[Action item]
The expected output is each line in the data below that includes the string "https".

=== Dataset records ===

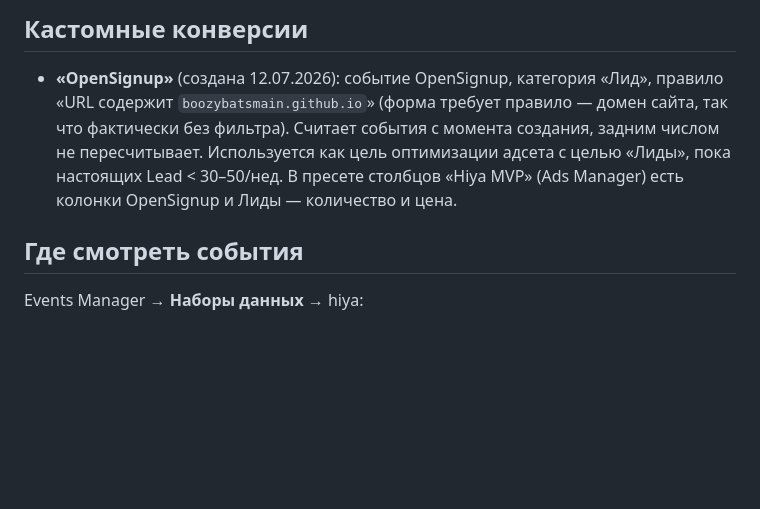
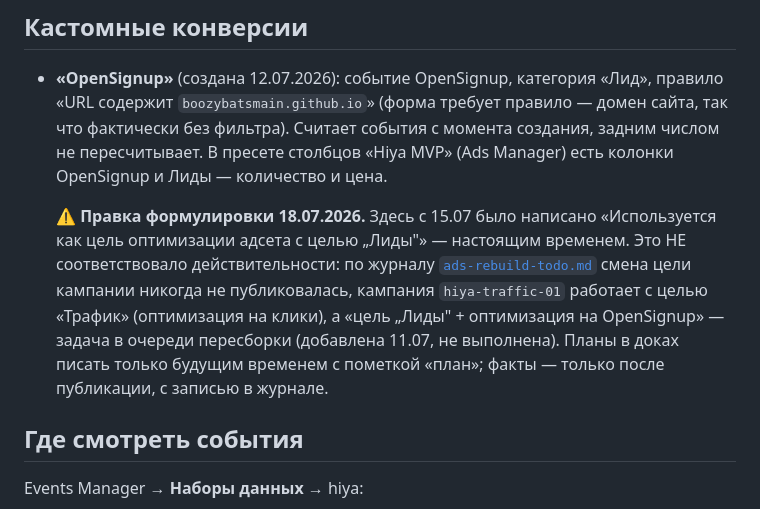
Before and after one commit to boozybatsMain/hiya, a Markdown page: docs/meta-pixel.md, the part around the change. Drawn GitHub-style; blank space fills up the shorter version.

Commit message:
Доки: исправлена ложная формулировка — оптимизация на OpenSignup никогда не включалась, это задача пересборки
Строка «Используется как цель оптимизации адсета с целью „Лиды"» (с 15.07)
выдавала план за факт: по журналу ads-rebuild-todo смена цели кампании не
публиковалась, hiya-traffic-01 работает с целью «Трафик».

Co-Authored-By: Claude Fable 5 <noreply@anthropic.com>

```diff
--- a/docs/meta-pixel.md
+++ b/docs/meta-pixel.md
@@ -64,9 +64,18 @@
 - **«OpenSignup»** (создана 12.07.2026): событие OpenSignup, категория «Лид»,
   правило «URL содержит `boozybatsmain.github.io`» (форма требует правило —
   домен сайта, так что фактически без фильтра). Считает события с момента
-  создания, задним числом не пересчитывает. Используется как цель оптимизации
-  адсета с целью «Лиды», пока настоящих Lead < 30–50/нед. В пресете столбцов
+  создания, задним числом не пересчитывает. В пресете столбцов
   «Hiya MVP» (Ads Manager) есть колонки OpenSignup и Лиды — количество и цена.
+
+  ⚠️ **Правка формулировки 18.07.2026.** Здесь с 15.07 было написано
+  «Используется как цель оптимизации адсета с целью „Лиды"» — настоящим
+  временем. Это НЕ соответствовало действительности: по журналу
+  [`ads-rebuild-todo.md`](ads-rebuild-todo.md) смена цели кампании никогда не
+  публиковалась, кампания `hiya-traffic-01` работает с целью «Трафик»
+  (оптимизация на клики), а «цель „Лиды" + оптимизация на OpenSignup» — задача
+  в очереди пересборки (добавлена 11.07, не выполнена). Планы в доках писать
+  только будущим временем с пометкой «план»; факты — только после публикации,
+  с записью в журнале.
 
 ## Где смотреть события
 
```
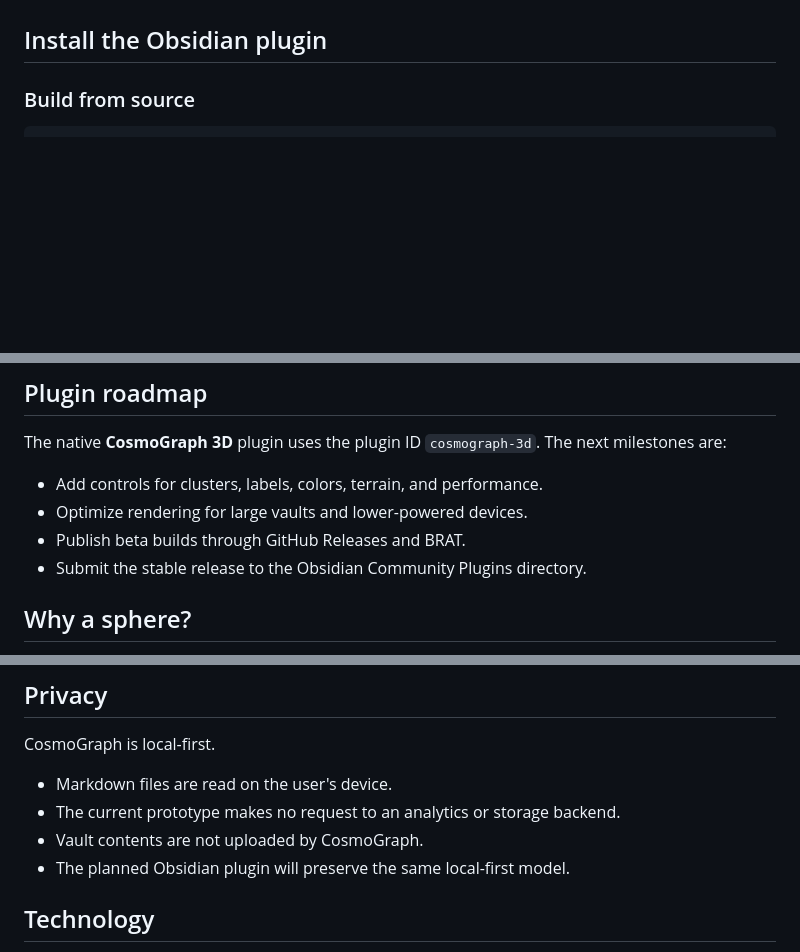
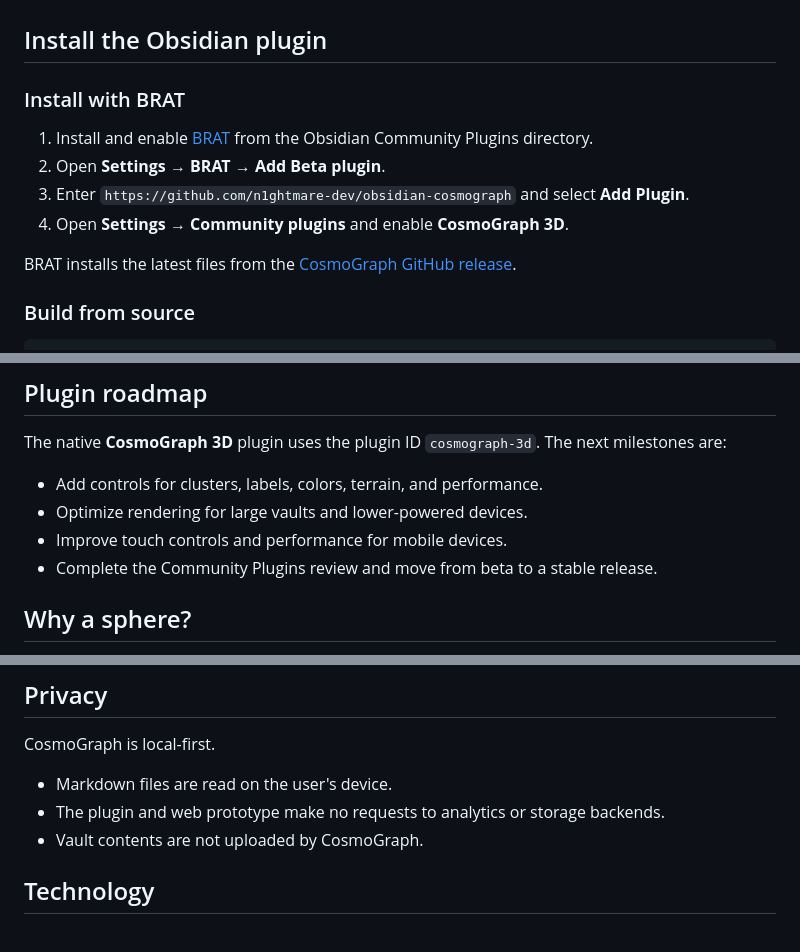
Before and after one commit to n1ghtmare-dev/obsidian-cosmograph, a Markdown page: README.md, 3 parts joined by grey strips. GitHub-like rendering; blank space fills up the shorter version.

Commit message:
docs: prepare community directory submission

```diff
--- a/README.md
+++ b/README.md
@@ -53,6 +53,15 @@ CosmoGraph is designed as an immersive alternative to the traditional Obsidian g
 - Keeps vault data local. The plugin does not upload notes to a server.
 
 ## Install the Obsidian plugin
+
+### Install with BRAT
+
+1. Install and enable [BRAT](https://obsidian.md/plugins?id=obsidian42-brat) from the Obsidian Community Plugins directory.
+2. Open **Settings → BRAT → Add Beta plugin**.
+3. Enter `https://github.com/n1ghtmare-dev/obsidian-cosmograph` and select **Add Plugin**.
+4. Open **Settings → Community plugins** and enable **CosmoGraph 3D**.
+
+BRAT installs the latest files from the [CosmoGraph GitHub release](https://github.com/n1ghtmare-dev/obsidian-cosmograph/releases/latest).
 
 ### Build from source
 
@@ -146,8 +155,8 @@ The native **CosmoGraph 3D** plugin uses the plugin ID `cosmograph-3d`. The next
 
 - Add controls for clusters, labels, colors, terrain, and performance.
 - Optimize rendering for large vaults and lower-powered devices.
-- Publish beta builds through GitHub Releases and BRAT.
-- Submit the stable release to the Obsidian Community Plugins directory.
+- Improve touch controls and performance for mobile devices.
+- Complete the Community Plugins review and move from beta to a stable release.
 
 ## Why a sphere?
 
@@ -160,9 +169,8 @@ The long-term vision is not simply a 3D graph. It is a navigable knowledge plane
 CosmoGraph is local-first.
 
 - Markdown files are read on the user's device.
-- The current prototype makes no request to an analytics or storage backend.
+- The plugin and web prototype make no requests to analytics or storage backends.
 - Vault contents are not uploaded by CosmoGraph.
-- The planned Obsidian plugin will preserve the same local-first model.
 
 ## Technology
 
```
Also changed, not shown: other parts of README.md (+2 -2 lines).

===

[Response area]
+1. Install and enable [BRAT](https://obsidian.md/plugins?id=obsidian42-brat) from the Obsidian Community Plugins directory.
+3. Enter `https://github.com/n1ghtmare-dev/obsidian-cosmograph` and select **Add Plugin**.
+BRAT installs the latest files from the [CosmoGraph GitHub release](https://github.com/n1ghtmare-dev/obsidian-cosmograph/releases/latest).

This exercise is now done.